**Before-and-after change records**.
------------------------------------------------------------------------

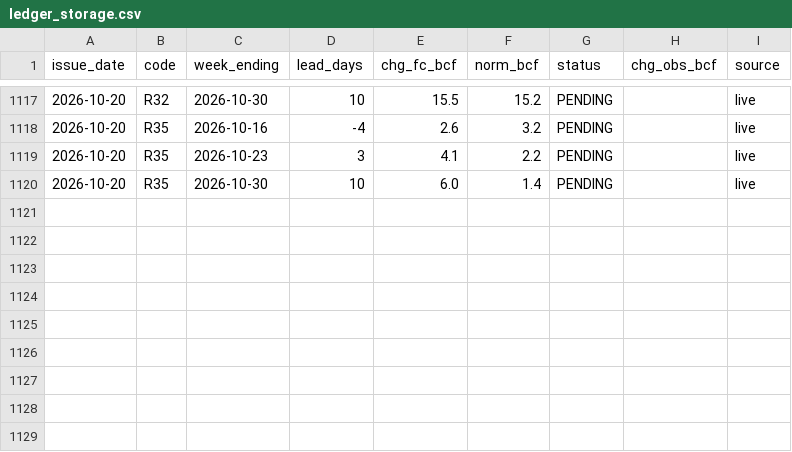
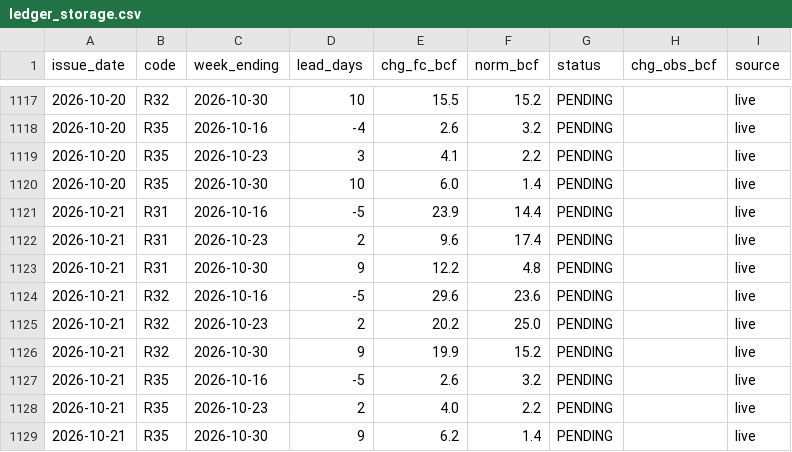
Before and after one commit to quantarram/weather-impacts-dashboard, a CSV file: data/ledger_storage.csv, drawn as a sheet; only a part is shown, gaps mark what is left out.

```diff
--- a/data/ledger_storage.csv
+++ b/data/ledger_storage.csv
@@ -1120 +1120,10 @@ issue_date,code,week_ending,lead_days,chg_fc_bcf,norm_bcf,status,chg_obs_bcf,sou
 2026-10-20,R35,2026-10-30,10,6.0,1.4,PENDING,,live
+2026-10-21,R31,2026-10-16,-5,23.9,14.4,PENDING,,live
+2026-10-21,R31,2026-10-23,2,9.6,17.4,PENDING,,live
+2026-10-21,R31,2026-10-30,9,12.2,4.8,PENDING,,live
+2026-10-21,R32,2026-10-16,-5,29.6,23.6,PENDING,,live
+2026-10-21,R32,2026-10-23,2,20.2,25.0,PENDING,,live
+2026-10-21,R32,2026-10-30,9,19.9,15.2,PENDING,,live
+2026-10-21,R35,2026-10-16,-5,2.6,3.2,PENDING,,live
+2026-10-21,R35,2026-10-23,2,4.0,2.2,PENDING,,live
+2026-10-21,R35,2026-10-30,9,6.2,1.4,PENDING,,live
```
Also changed, not shown: data/ledger_burn.csv, data/ledger_decision_signals.csv, 5 other files.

------------------------------------------------------------------------

**Your objective**. Write out each line of the data that holds the string "live".

**Result of this exercise**.
 2026-10-20,R35,2026-10-30,10,6.0,1.4,PENDING,,live
+2026-10-21,R31,2026-10-16,-5,23.9,14.4,PENDING,,live
+2026-10-21,R31,2026-10-23,2,9.6,17.4,PENDING,,live
+2026-10-21,R31,2026-10-30,9,12.2,4.8,PENDING,,live
+2026-10-21,R32,2026-10-16,-5,29.6,23.6,PENDING,,live
+2026-10-21,R32,2026-10-23,2,20.2,25.0,PENDING,,live
+2026-10-21,R32,2026-10-30,9,19.9,15.2,PENDING,,live
+2026-10-21,R35,2026-10-16,-5,2.6,3.2,PENDING,,live
+2026-10-21,R35,2026-10-23,2,4.0,2.2,PENDING,,live
+2026-10-21,R35,2026-10-30,9,6.2,1.4,PENDING,,live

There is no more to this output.